In our Gospel reading this week (Matthew 16:13-20) we hear the story of Jesus walking north from Capernaum on the edge of the lake in Galilee to Caesarea Philippi. This ancient city had been through various transformations and had previously been known as Paneas (and is today known as Banias), after the Greek God Pan, who was the deity worshipped in this place. There is a grotto and spring that was a sacred place dedicated to Pan. There is also an escarpment out of which niches were carved and offerings placed to honour Pan. The city was remodelled the city and named it in honour of Emperor Caesar Augustus. In order to distinguish it from Caesarea Maritima on the Mediterranean coast, ‘Philippi’ was added – after Philip the King of the region. He used this as his administrative centre.
Jesus and his followers walked the 40 or so kilometres to this city of political and religious significance. It represented everything different from Jesus and the Jewish faith they practiced. Caesarea Philippi was charged with religious and political fervour that was in stark contrast to Jesus and the way he proclaimed. In the midst of this challenging, confronting city that represented the power and diverse religious life of the Empire, Jesus asked his followers who people thought him to be. They responded with some of the typical themes – John the Baptist, Elijah, a prophet returned… ‘So,’ said Jesus, ‘Who do you say that I am?’
This is a central question that moves us beyond a conversation about who Jesus is or isn’t into pondering which world we will believe and choose. Peter, on behalf of the disciples declared that Jesus was the Messiah, Son of the Living God. This was an affirmation that contained a deep truth but was also open to common interpretation.
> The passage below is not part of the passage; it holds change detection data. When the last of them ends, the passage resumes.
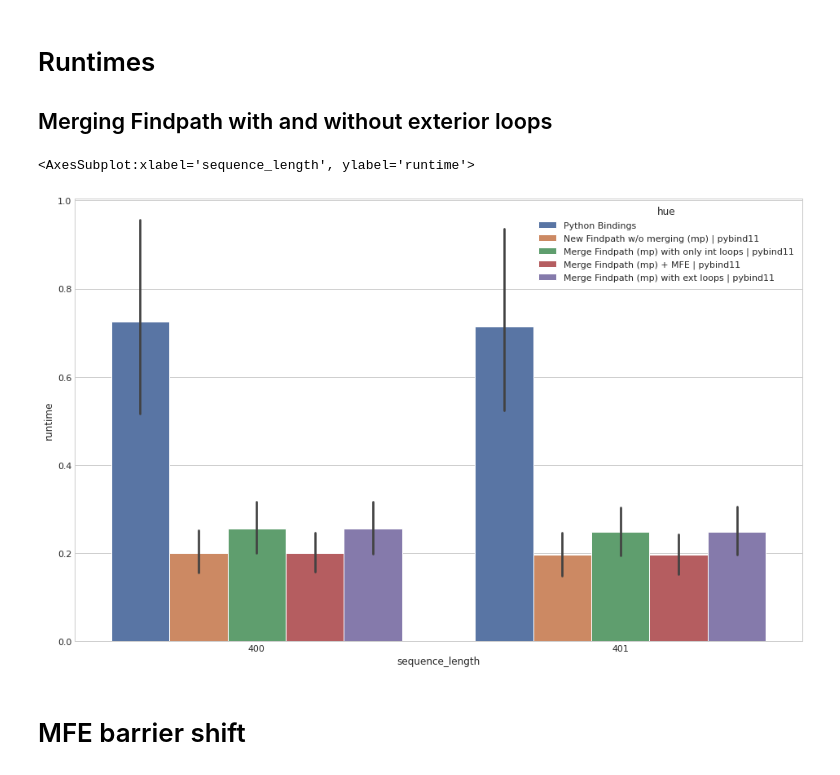
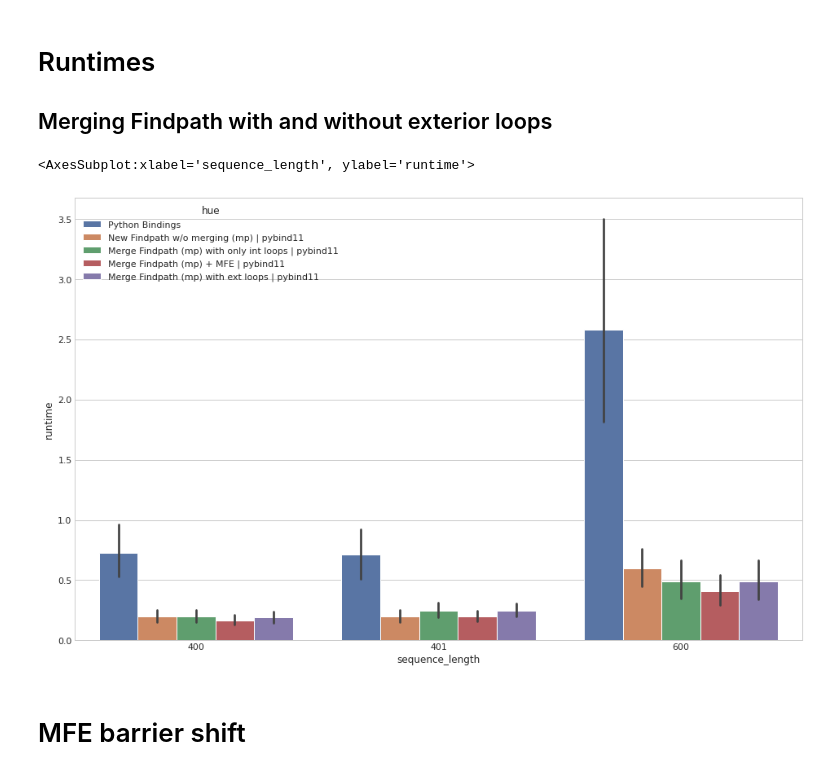
Before and after one commit to maxf-at/findpath_cpp, a Jupyter notebook: benchmarks/benchmarks.ipynb, the cells around one changed output. Saved outputs shown, nothing was run; the diff lists cells and outputs as text; code cells hidden in the pictures.

```diff
--- a/benchmarks/benchmarks.ipynb
+++ b/benchmarks/benchmarks.ipynb
@@ -144,7 +144,7 @@ Merge Step Result, S: -19.1 merge runtime: 0.16 s
 prefix = "./results/"
 filenames = [
             "h_local_min_400_multiple_sections_min10.csv",
-            #  "h_local_min_400_multiple_sections_min10.csv",
+             "h_local_min_600_multiple_sections_min10.csv",
             #  "b_local_min_400_multiple_sections_min10.csv",
             #  "4_local_min_400_multiple_sections_min10.csv",
              ]
@@ -219,34 +219,34 @@ for i, filename in enumerate(filenames):
     c_df["hue"] = "New Findpath w/o merging (mp) | pybind11"
     df = pd.concat(frames)
 
     c_df = pd.read_csv(prefix+filename)
     frames = [df, c_df]
     c_df["sequence_length"] = len(c_df["sequence"][0])+1
     c_df["runtime"] = c_df["new_merge_runtimes"]
     c_df["hue"] = "Merge Findpath (mp) with only int loops | pybind11"
     df = pd.concat(frames)
 
     c_df = pd.read_csv(prefix+filename)
     frames = [df, c_df]
     c_df["sequence_length"] = len(c_df["sequence"][0])+1
     c_df["runtime"] = c_df["new_merge_mfe_runtimes"]
     c_df["hue"] = "Merge Findpath (mp) + MFE | pybind11"
     df = pd.concat(frames)
 
     c_df = pd.read_csv(prefix+filename)
     frames = [df, c_df]
     c_df["sequence_length"] = len(c_df["sequence"][0])+1
     c_df["runtime"] = c_df["new_merge_ext_runtimes"]
     c_df["hue"] = "Merge Findpath (mp) with ext loops | pybind11"
     df = pd.concat(frames)
 
 # df
 sns.set(rc={'figure.figsize':(16,10)})
 plt.style.use('seaborn-whitegrid')
 sns.barplot(y="runtime", x="sequence_length", hue="hue", data=df)
 # %% [output]
 <AxesSubplot:xlabel='sequence_length', ylabel='runtime'>
-[figure, old version]
+[figure, new version]
 # %% [markdown]
 # MFE barrier shift
 # %%
```
Also changed, not shown: parts of 1 cell of this notebook, 12 other files.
The Messiah was expected to be one from God who would lead a rebellion against Rome and restore God’s nation, God’s people through military might and power. That said, Jesus stood amidst the very signs of Roman power and Greek religion. In this foreign place his disciples were asked which world they would choose, which truth, which values, which way. Would they stand with Rome and the traditions of the Greek world? Would they chose the ways of secular power and might? Would they stand in the ways of the status quo and the stories that defined the Roman world? Would they believe the truth the echoed through the public discourse and Roman Imperial Religion? Or, would they hear a different voice, one that emerged from the vulnerable places and silence of prayer and the traditions of their faith? Would they believe in the alternative story of Jesus, one of justice, love, mercy, peace and hope? Would they seek this way and live their lives in a transformed way or would they conform to power, might and popular opinion?
This is the challenge I feel when confronted by the people and stories that emerge from places outside the dominant culture I experience in public discourse, general media, political debate and corporate visions. When I listen to the story beneath the story, the story of people in different places wrestling with the realities of life that are tough and challenging, I am challenged to respond differently, not to be conformed to the world as I mostly know it but to be transformed into a way of life and being that challenges the status quo and believes in the way of Jesus grounded in love, justice and peace.